In part b we’re told that the force that was originally pulling it along is staying constant and friction however will decrease because it turns into kinetic friction now that it’s sliding and so the box will accelerate. The arrow to the right is longer than the arrow to the left so it’s kinetic friction now. Here’s our free body diagram. We can say that the force to the right minus the force to the left, pulling to the right friction to the left, equals the mass times acceleration, that’s Newton’s second law. And we’ll substitute for the friction force and say that it’s ‘µk’ times ‘mg’, ‘mg’ being the normal force which is equal to gravity, and then we’ll simplify and then solve for ‘µk’. Dividing here by ‘mg’ to solve for the coefficient of kinetic friction: ‘Fp’ minus ‘ma’ divided by ‘mg’, that’s forty eight point zero newtons minus five point zero kilograms time zero point seven zero meters per second squared divided by five kilograms times nine point eight meters per second squared and this gives zero point nine one. In the 5th Edition it’s forty newtons so your calculation will actually work out to zero point eight two. So zero point eight two is the 5th Edition answer. And for coefficient of kinetic friction zero point seven four is what you get in this calculation using forty newtons which is the fifth edition number.

Thank you very much amorderayray for noticing that typo in the video. Yes, 48N should be written instead of 40N... the answers come out correctly since I used 48N in my calculations, but I've added this video to my revision list. Thanks again and all the best with your studies.

Hi dsgarrido17, I can see what you mean since the video suddenly has a different sound and brightness at that point. It's the result of correcting a typo in the video where I stitched two different 'takes' together. It's still talking about part (a) at 3:40.

## Comments

It should be 48N divided by (5)(9.8). I was thrown off at first.

Thank you very much amorderayray for noticing that typo in the video. Yes, 48N should be written instead of 40N... the answers come out correctly since I used 48N in my calculations, but I've added this video to my revision list. Thanks again and all the best with your studies.

This video has been updated.

Dear Mr.Dychko thank you so much for your help :)

Best regards ,

Yana

You're welcome! =)

At 3:40 I think it jumps back to A while talking about B. or skips a step

Hi dsgarrido17, I can see what you mean since the video suddenly has a different sound and brightness at that point.
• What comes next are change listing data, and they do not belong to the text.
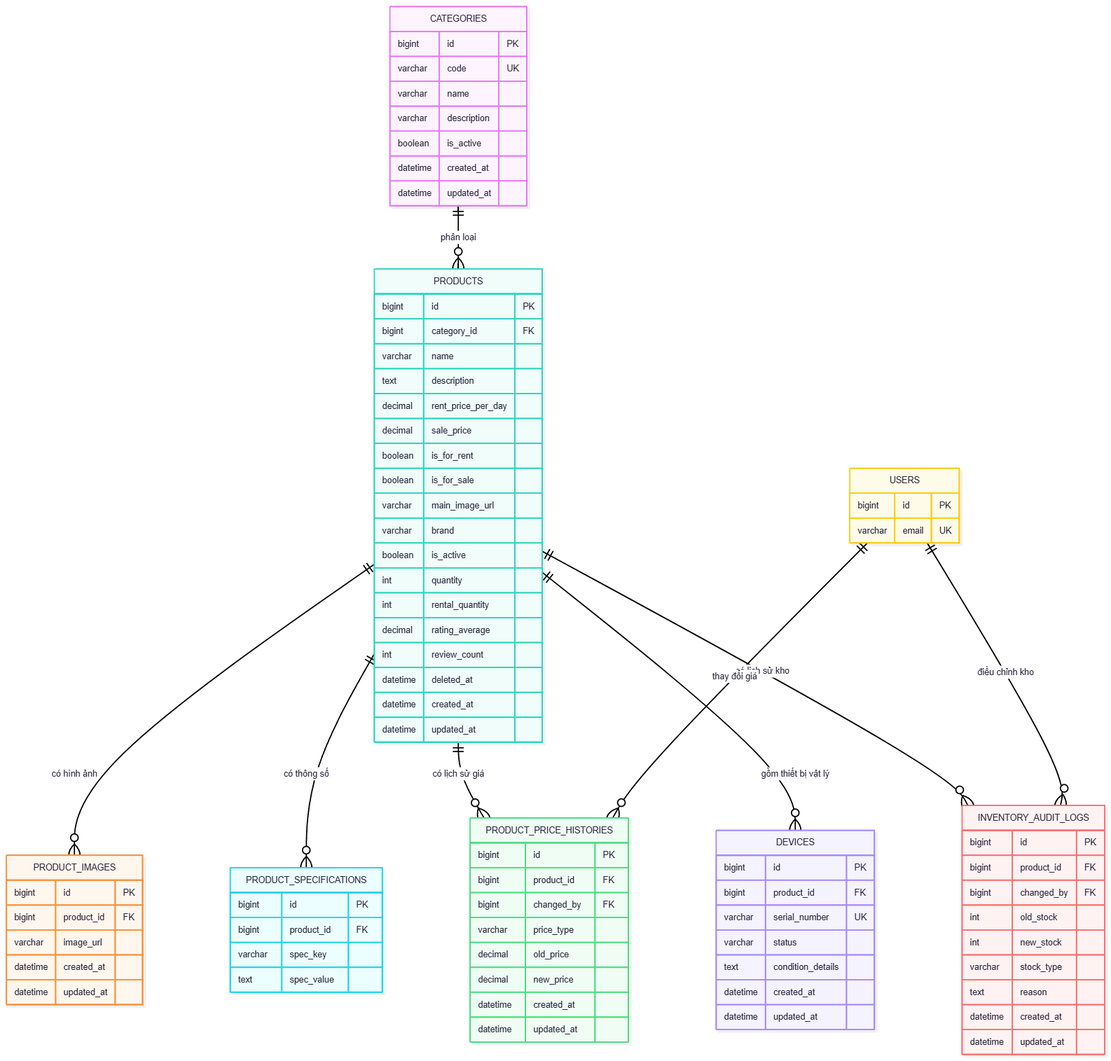
Before: docs/diagrams/image/identity_verification.png, a diagram exported from Mermaid (ZzZueszZ/digital-rental). Its source is kept beside it as docs/diagrams/mermaid/identity_verification.mmd.
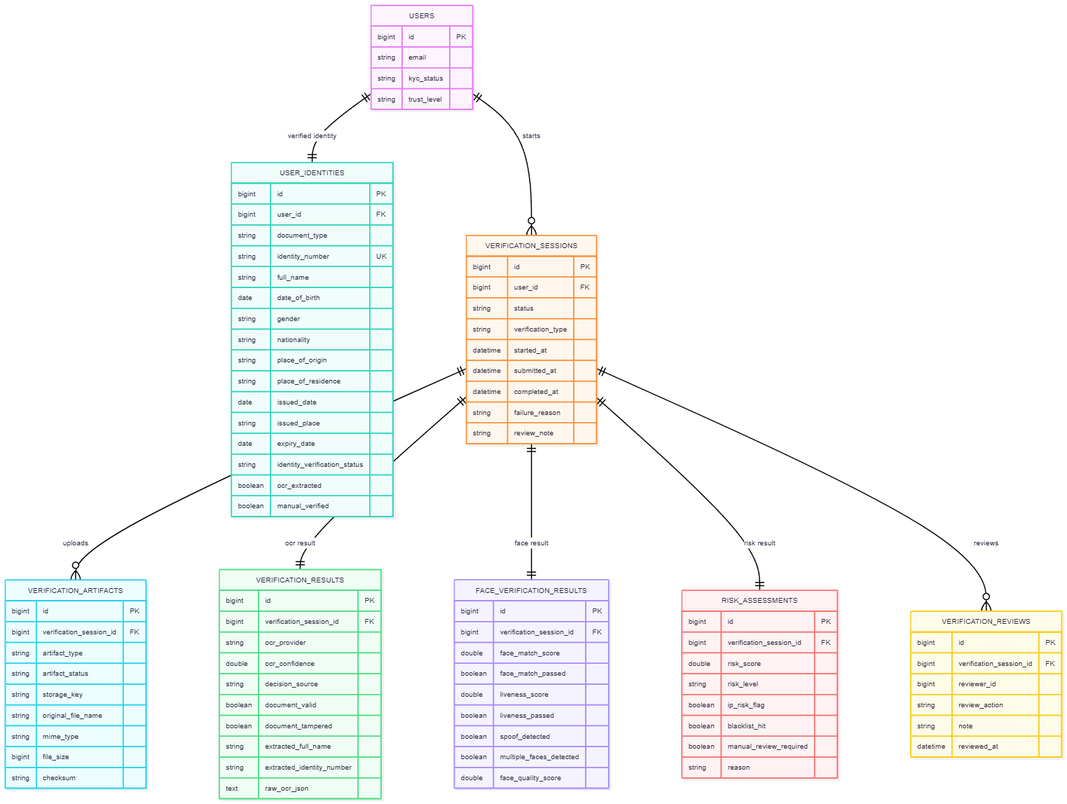
The same file after the commit.

Diff of the diagram source:
```diff
@@ -1,63 +1,65 @@
 erDiagram
     USERS {
         bigint id PK
-        varchar email UK
-        varchar kyc_status
-        varchar trust_level
+        string email
+        string kyc_status
+        string trust_level
     }
 
     USER_IDENTITIES {
         bigint id PK
         bigint user_id FK
-        varchar document_type
-        varchar identity_number UK
-        varchar full_name
+        string document_type
+        string identity_number UK
+        string full_name
         date date_of_birth
-        varchar gender
-        varchar nationality
-        varchar place_of_residence
-        varchar identity_verification_status
+        string gender
+        string nationality
+        string place_of_origin
+        string place_of_residence
+        date issued_date
+        string issued_place
+        date expiry_date
+        string identity_verification_status
         boolean ocr_extracted
         boolean manual_verified
-        datetime verified_at
     }
 
     VERIFICATION_SESSIONS {
         bigint id PK
         bigint user_id FK
-        varchar status
-        varchar verification_type
+        string status
+        string verification_type
         datetime started_at
         datetime submitted_at
         datetime completed_at
-        varchar failure_reason
-        varchar review_note
+        string failure_reason
+        string review_note
     }
 
     VERIFICATION_ARTIFACTS {
         bigint id PK
         bigint verification_session_id FK
-        varchar artifact_type
-        varchar artifact_status
-        varchar storage_key
-        varchar mime_type
+        string artifact_type
+        string artifact_status
+        string storage_key
+        string original_file_name
+        string mime_type
         bigint file_size
-        varchar checksum
-        datetime uploaded_at
+        string checksum
     }
 
     VERIFICATION_RESULTS {
         bigint id PK
         bigint verification_session_id FK
-        varchar ocr_provider
+        string ocr_provider
         double ocr_confidence
-        varchar decision_source
+        string decision_source
         boolean document_valid
         boolean document_tampered
-        varchar extracted_full_name
-        varchar extracted_identity_number
+        string extracted_full_name
+        string extracted_identity_number
         text raw_ocr_json
-        datetime processed_at
     }
 
     FACE_VERIFICATION_RESULTS {
@@ -68,35 +70,35 @@
         double liveness_score
         boolean liveness_passed
         boolean spoof_detected
+        boolean multiple_faces_detected
         double face_quality_score
-        datetime processed_at
     }
 
     RISK_ASSESSMENTS {
         bigint id PK
         bigint verification_session_id FK
         double risk_score
-        varchar risk_level
+        string risk_level
         boolean ip_risk_flag
         boolean blacklist_hit
         boolean manual_review_required
-        varchar reason
+        string reason
     }
 
     VERIFICATION_REVIEWS {
         bigint id PK
         bigint verification_session_id FK
         bigint reviewer_id
-        varchar review_action
-        varchar note
+        string review_action
+        string note
         datetime reviewed_at
     }
 
-    USERS ||--o| USER_IDENTITIES : "có danh tính"
-    USERS ||--o{ VERIFICATION_SESSIONS : "khởi tạo"
+    USERS ||--|| USER_IDENTITIES : "verified identity"
+    USERS ||--o{ VERIFICATION_SESSIONS : "starts"
 
-    VERIFICATION_SESSIONS ||--o{ VERIFICATION_ARTIFACTS : "chứa tệp"
-    VERIFICATION_SESSIONS ||--o| VERIFICATION_RESULTS : "có OCR"
-    VERIFICATION_SESSIONS ||--o| FACE_VERIFICATION_RESULTS : "có Face Match"
-    VERIFICATION_SESSIONS ||--o| RISK_ASSESSMENTS : "được đánh giá"
-    VERIFICATION_SESSIONS ||--o{ VERIFICATION_REVIEWS : "được xét duyệt"
+    VERIFICATION_SESSIONS ||--o{ VERIFICATION_ARTIFACTS : "uploads"
+    VERIFICATION_SESSIONS ||--|| VERIFICATION_RESULTS : "ocr result"
+    VERIFICATION_SESSIONS ||--|| FACE_VERIFICATION_RESULTS : "face result"
+    VERIFICATION_SESSIONS ||--|| RISK_ASSESSMENTS : "risk result"
+    VERIFICATION_SESSIONS ||--o{ VERIFICATION_REVIEWS : "reviews"
```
It's the result of correcting a typo in the video where I stitched two different 'takes' together. It's still talking about part (a) at 3:40.

Cheers,

Mr. Dychko